■ **What the task asks**: In the entries below, find every line with the string "where" and copy it.

[Dataset entries]
□ □ □
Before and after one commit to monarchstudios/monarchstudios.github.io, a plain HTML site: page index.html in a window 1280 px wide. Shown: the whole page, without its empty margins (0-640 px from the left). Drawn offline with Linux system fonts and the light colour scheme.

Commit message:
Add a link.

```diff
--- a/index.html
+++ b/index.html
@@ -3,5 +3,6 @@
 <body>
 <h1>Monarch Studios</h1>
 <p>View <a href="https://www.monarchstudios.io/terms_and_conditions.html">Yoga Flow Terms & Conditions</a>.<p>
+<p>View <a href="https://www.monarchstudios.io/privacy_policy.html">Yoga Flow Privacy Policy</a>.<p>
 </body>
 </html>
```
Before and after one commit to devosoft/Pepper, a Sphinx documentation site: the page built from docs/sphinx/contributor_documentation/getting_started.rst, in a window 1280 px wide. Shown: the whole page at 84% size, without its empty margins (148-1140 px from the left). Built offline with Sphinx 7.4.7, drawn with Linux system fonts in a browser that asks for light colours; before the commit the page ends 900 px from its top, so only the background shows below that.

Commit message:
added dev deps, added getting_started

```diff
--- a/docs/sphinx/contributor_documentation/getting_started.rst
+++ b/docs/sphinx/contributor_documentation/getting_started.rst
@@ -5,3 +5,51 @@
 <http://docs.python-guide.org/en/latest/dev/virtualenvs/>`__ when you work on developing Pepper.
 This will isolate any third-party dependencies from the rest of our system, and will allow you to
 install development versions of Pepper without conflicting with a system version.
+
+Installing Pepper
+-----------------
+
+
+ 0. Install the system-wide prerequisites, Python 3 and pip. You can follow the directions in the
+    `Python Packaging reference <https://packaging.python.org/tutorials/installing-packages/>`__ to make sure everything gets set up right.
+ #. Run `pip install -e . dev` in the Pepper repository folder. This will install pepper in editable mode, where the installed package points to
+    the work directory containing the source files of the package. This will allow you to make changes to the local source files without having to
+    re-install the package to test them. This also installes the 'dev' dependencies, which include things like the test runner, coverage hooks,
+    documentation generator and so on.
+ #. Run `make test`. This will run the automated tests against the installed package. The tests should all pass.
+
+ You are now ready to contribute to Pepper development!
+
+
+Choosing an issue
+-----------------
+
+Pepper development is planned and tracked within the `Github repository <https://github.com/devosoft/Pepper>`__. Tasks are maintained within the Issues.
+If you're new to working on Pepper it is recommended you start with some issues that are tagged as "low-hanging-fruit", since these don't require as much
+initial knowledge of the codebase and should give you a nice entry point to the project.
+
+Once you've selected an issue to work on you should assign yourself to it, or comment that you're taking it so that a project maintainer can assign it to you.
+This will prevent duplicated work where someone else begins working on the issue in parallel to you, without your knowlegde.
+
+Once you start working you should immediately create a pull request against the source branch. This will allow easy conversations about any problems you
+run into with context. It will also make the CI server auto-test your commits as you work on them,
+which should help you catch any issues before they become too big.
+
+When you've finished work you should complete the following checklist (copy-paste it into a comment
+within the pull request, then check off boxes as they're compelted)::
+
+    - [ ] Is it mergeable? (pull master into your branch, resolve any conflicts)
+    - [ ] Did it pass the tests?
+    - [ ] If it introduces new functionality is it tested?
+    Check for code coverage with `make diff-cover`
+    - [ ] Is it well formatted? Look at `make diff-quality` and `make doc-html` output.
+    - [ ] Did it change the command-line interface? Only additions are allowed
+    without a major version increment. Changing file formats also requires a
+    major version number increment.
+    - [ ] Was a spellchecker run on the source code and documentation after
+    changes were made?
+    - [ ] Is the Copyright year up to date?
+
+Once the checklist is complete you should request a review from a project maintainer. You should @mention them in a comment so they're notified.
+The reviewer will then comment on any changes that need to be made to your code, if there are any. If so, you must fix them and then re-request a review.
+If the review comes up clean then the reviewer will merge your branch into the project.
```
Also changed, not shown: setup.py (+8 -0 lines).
□ □ □
■ **Solution to this task**:
+ #. Run `pip install -e . dev` in the Pepper repository folder. This will install pepper in editable mode, where the installed package points to
+This will prevent duplicated work where someone else begins working on the issue in parallel to you, without your knowlegde.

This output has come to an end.